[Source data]
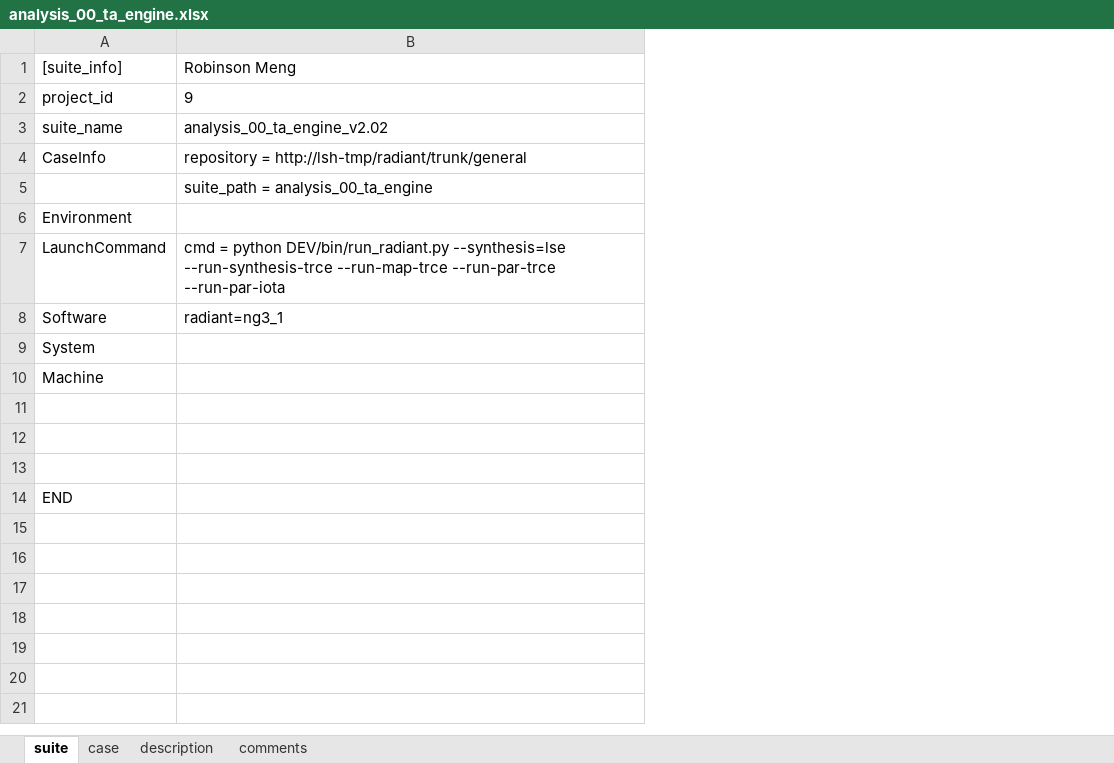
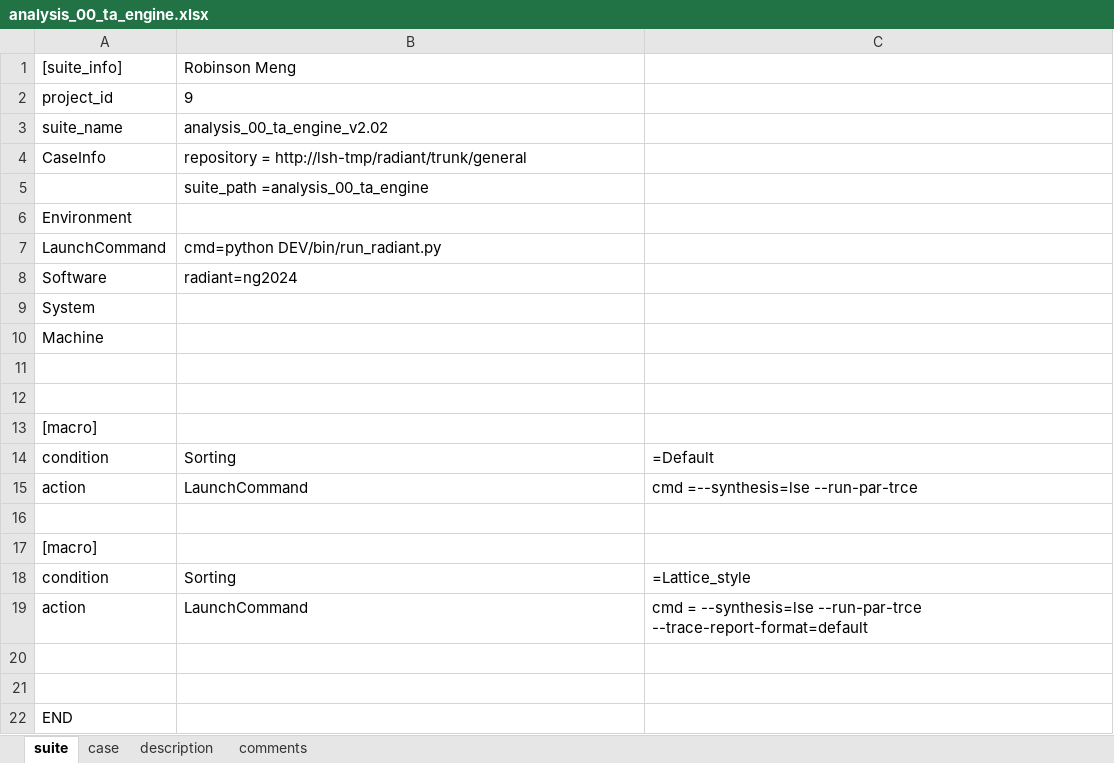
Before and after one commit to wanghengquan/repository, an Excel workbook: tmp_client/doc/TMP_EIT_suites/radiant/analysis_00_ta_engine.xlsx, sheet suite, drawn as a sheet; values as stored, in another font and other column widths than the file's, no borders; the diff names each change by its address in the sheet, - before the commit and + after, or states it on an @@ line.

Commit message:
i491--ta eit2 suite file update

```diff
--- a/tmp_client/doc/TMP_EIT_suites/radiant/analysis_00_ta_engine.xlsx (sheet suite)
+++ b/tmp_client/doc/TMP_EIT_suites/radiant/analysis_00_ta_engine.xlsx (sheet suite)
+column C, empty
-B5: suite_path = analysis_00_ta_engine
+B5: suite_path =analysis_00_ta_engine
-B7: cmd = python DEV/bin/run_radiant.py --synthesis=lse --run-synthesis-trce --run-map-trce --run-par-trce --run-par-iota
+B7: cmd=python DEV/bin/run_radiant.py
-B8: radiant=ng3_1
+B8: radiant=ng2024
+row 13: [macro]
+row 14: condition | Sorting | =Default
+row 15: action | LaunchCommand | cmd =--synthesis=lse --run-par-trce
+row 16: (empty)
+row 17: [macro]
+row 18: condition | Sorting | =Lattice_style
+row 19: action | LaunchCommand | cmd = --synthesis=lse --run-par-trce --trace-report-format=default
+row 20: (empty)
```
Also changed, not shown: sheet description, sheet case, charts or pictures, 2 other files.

PROMPT »
The full text of the data above, exact and without pictures, is what to return.

RESULT OF THE TASK »
Before and after one commit to wanghengquan/repository, an Excel workbook: tmp_client/doc/TMP_EIT_suites/radiant/analysis_00_ta_engine.xlsx, sheet suite, drawn as a sheet; values as stored, in another font and other column widths than the file's, no borders; the diff names each change by its address in the sheet, - before the commit and + after, or states it on an @@ line.

Commit message:
i491--ta eit2 suite file update

```diff
--- a/tmp_client/doc/TMP_EIT_suites/radiant/analysis_00_ta_engine.xlsx (sheet suite)
+++ b/tmp_client/doc/TMP_EIT_suites/radiant/analysis_00_ta_engine.xlsx (sheet suite)
+column C, empty
-B5: suite_path = analysis_00_ta_engine
+B5: suite_path =analysis_00_ta_engine
-B7: cmd = python DEV/bin/run_radiant.py --synthesis=lse --run-synthesis-trce --run-map-trce --run-par-trce --run-par-iota
+B7: cmd=python DEV/bin/run_radiant.py
-B8: radiant=ng3_1
+B8: radiant=ng2024
+row 13: [macro]
+row 14: condition | Sorting | =Default
+row 15: action | LaunchCommand | cmd =--synthesis=lse --run-par-trce
+row 16: (empty)
+row 17: [macro]
+row 18: condition | Sorting | =Lattice_style
+row 19: action | LaunchCommand | cmd = --synthesis=lse --run-par-trce --trace-report-format=default
+row 20: (empty)
```
Also changed, not shown: sheet description, sheet case, charts or pictures, 2 other files.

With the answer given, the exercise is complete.